Statement of SAA Representative to World Intellectual Property Organization
Standing Committee on Copyright and Related Rights
William J. Maher*
November 21, 2011
Thank you, Mr. Chairman, for the opportunity to speak on behalf of the Society of American Archivists, North America's oldest and largest professional archival association. Our more than 6,000 members in 41 countries provide leadership to ensure the selection, preservation, and use of records of historical value. By a conservative estimate, our members’ repositories are responsible for nearly a billion copyrighted works. My archives alone holds the works of more than 13 million separate writers and rights holders.
Copyright has a history. This 18th century invention was created to provide a financial return to authors and publishers, and reading material to the public, thereby settling many long-standing market disputes. While the 1886 Berne Convention changed the basis of copyright from publication to authorship, the intent was the same–to provide for the active and professional writer or artist who created works for public dissemination.
The problem for archivists is that the vast majority of our collections were never written for public dissemination. They were not created by professional writers or artists. These mostly unpublished letters, diaries, emails, photos, and the like were simply byproducts of their creators’ lives. Sometimes even the creators’ names are a total mystery. These works are square pegs being pushed into the round hole of copyright, but they are invaluable to society. One need only look at Ken Burns’ popular documentary series on the American Civil War, in which unpublished letters defined the narrative, to see that archival holdings are not esoterica meant only for obscure studies. Rather, they contain the threads needed to weave an authentic picture of society. Whether for documentaries like Burns’s or books like Fernand Braudel's monumental work on the Mediterranean world in the age of Philip II, the copying and use of archives are essential to knowledge, culture, and education.

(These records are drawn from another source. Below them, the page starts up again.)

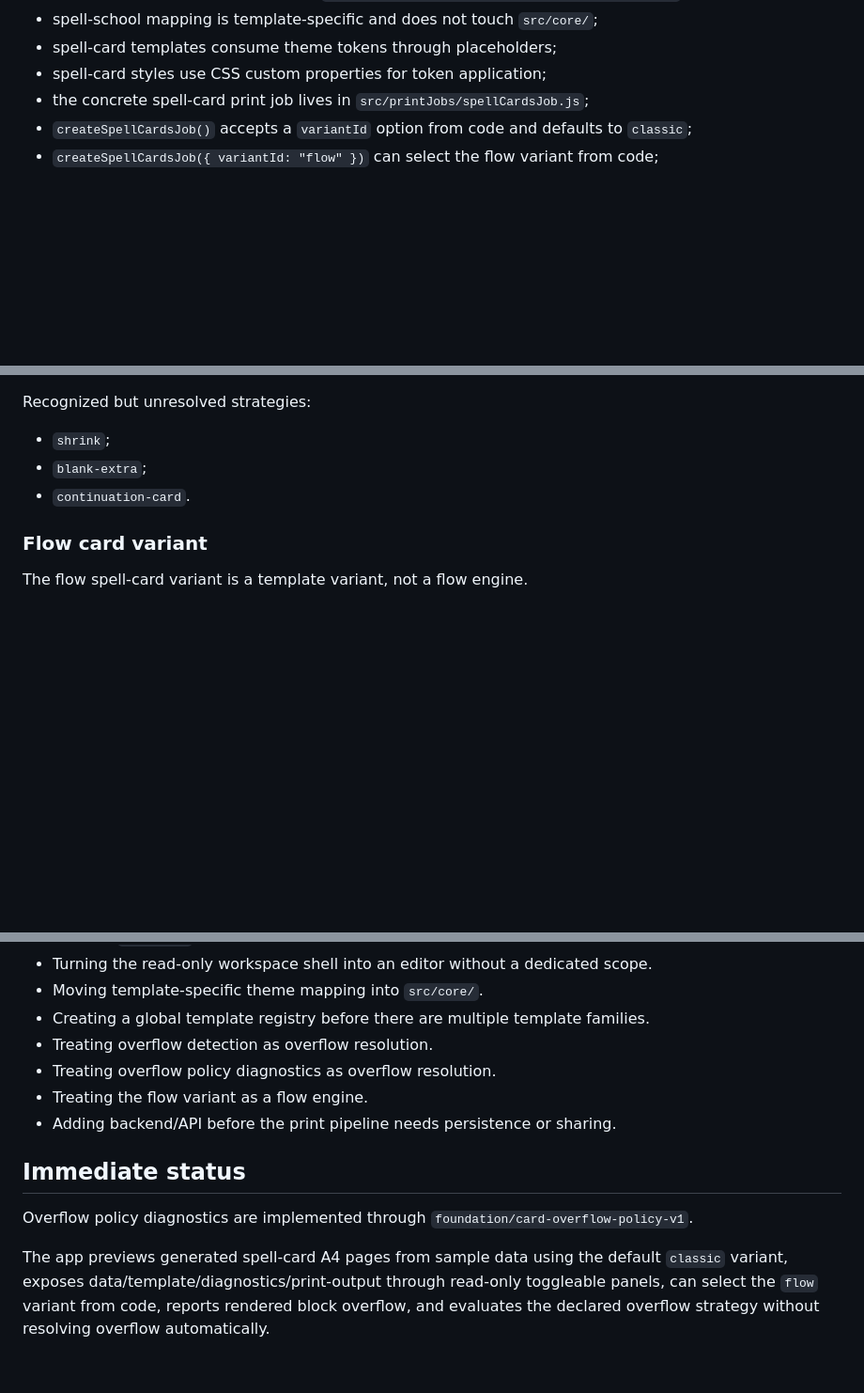
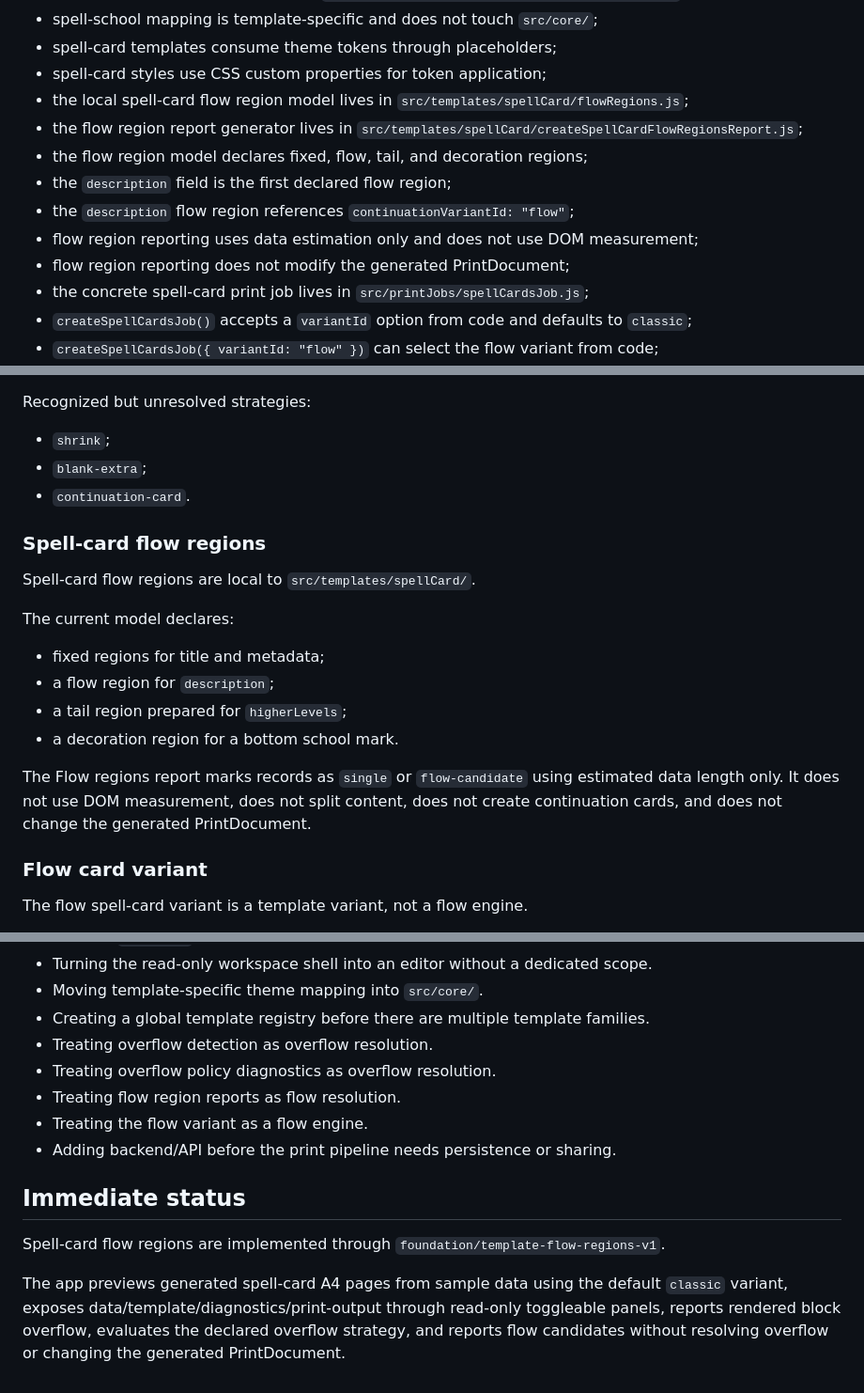
Before and after one commit to WalterDevIn/printable-rpg, a Markdown page: PROJECT_STATE.md, 3 parts joined by grey strips. Shown at 94% size. Rendered like a GitHub page; blank space fills up the shorter version.

Commit message:
docs: update state after flow regions report

```diff
--- a/PROJECT_STATE.md
+++ b/PROJECT_STATE.md
@@ -72,6 +74,13 @@ Completed behavior:
 - spell-school mapping is template-specific and does not touch `src/core/`;
 - spell-card templates consume theme tokens through placeholders;
 - spell-card styles use CSS custom properties for token application;
+- the local spell-card flow region model lives in `src/templates/spellCard/flowRegions.js`;
+- the flow region report generator lives in `src/templates/spellCard/createSpellCardFlowRegionsReport.js`;
+- the flow region model declares fixed, flow, tail, and decoration regions;
+- the `description` field is the first declared flow region;
+- the `description` flow region references `continuationVariantId: "flow"`;
+- flow region reporting uses data estimation only and does not use DOM measurement;
+- flow region reporting does not modify the generated PrintDocument;
 - the concrete spell-card print job lives in `src/printJobs/spellCardsJob.js`;
 - `createSpellCardsJob()` accepts a `variantId` option from code and defaults to `classic`;
 - `createSpellCardsJob({ variantId: "flow" })` can select the flow variant from code;
@@ -172,6 +182,19 @@ Recognized but unresolved strategies:
 - `blank-extra`;
 - `continuation-card`.
 
+### Spell-card flow regions
+
+Spell-card flow regions are local to `src/templates/spellCard/`.
+
+The current model declares:
+
+- fixed regions for title and metadata;
+- a flow region for `description`;
+- a tail region prepared for `higherLevels`;
+- a decoration region for a bottom school mark.
+
+The Flow regions report marks records as `single` or `flow-candidate` using estimated data length only. It does not use DOM measurement, does not split content, does not create continuation cards, and does not change the generated PrintDocument.
+
 ### Flow card variant
 
 The flow spell-card variant is a template variant, not a flow engine.
@@ -315,11 +340,12 @@ Alternative next scopes:
 - Creating a global template registry before there are multiple template families.
 - Treating overflow detection as overflow resolution.
 - Treating overflow policy diagnostics as overflow resolution.
+- Treating flow region reports as flow resolution.
 - Treating the flow variant as a flow engine.
 - Adding backend/API before the print pipeline needs persistence or sharing.
 
 ## Immediate status
 
-Overflow policy diagnostics are implemented through `foundation/card-overflow-policy-v1`.
+Spell-card flow regions are implemented through `foundation/template-flow-regions-v1`.
 
-The app previews generated spell-card A4 pages from sample data using the default `classic` variant, exposes data/template/diagnostics/print-output through read-only toggleable panels, can select the `flow` variant from code, reports rendered block overflow, and evaluates the declared overflow strategy without resolving overflow automatically.
+The app previews generated spell-card A4 pages from sample data using the default `classic` variant, exposes data/template/diagnostics/print-output through read-only toggleable panels, reports rendered block overflow, evaluates the declared overflow strategy, and reports flow candidates without resolving overflow or changing the generated PrintDocument.
```
Also changed, not shown: other parts of PROJECT_STATE.md (+10 -5 lines).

Copyright has adapted to new technologies, recently expanding to include born-digital materials. Archival documents in these new media are as essential as old paper to providing citizens with the information needed to hold their governments accountable and maintain society’s heritage. Without appropriate exemptions, however, we cannot make born-digital documents available for use.
Meanwhile, digital technology holds the promise of liberating our collections from their physical location. Theoretically, it is now possible for even remote schools, satellite university students, and the general public to make use of these primary sources. Yet, copyright prevents this, limiting research only to those wealthy enough to travel widely.
In short, strict adherence to current copyright rules makes it virtually impossible for the world’s archives to fulfill their educational and cultural missions. We preside over works rarely created for public dissemination or economic profit. For most works, there is no market structure for working with rights-holders. Yet copyright requires us to follow the same rules as commercial enterprises, thus preventing us from serving researchers, especially via new technology–our users’ medium of choice.
The proposal for a library and archives exception for preservation is important to the mission of archivists. To be able to meet the needs of our users, whether established university professors or school children, an exception for preservation is essential. By supporting the right to make preservation and safeguard copies, copyright exceptions and limitations will ensure that the children of these professors and children of today’s school children will have access to the same rich sources of documents that can be found in archives today. This will enable a sustained understanding of society and transmission of cultural heritage.
Likewise, carefully crafted orphan works provisions are essential to our ability to fulfill the mission that society expects archives to pursue. Yes, an orphan works provision may be a difficult exception to draft. But it is both needed and possible. As the SCCR considers this issue, it is important to recognize that archivists assume that any such exception will include safeguards for circumstances when a rightsholder comes forward to assume ownership of the orphan. In such circumstances, the SAA is clearly on record that the appropriate response from an archives is to recognize the author’s right to require termination of the use of the work or to be provided of a reasonable compensation. (See: Response to Statement on Orphan Works (May 6, 2005) www2.archivists.org/statements/response-to-statement-on-orphan-works-pdf.)
Without specific archives and library exemptions, we lack the means to pursue our research and educational missions. We need a robust set of library and archives exemptions at the international treaty level to render copyright vital and useful to the modern archival and information world, thus ensuring copyright’s continued intellectual integrity.
In closing, the Society of American Archivists wishes to express its appreciation for the serious attention given to the matter of library and archives exceptions by the WIPO Secretariat and by all of the delegates to SCCR23.
* Mr. Maher (email@example.com) is University Archivist and Professor, University of Illinois, Urbana-Champaign, and a member of the Society of American Archivists’ Intellectual Property Working Group. He served as SAA President in 1997-1998.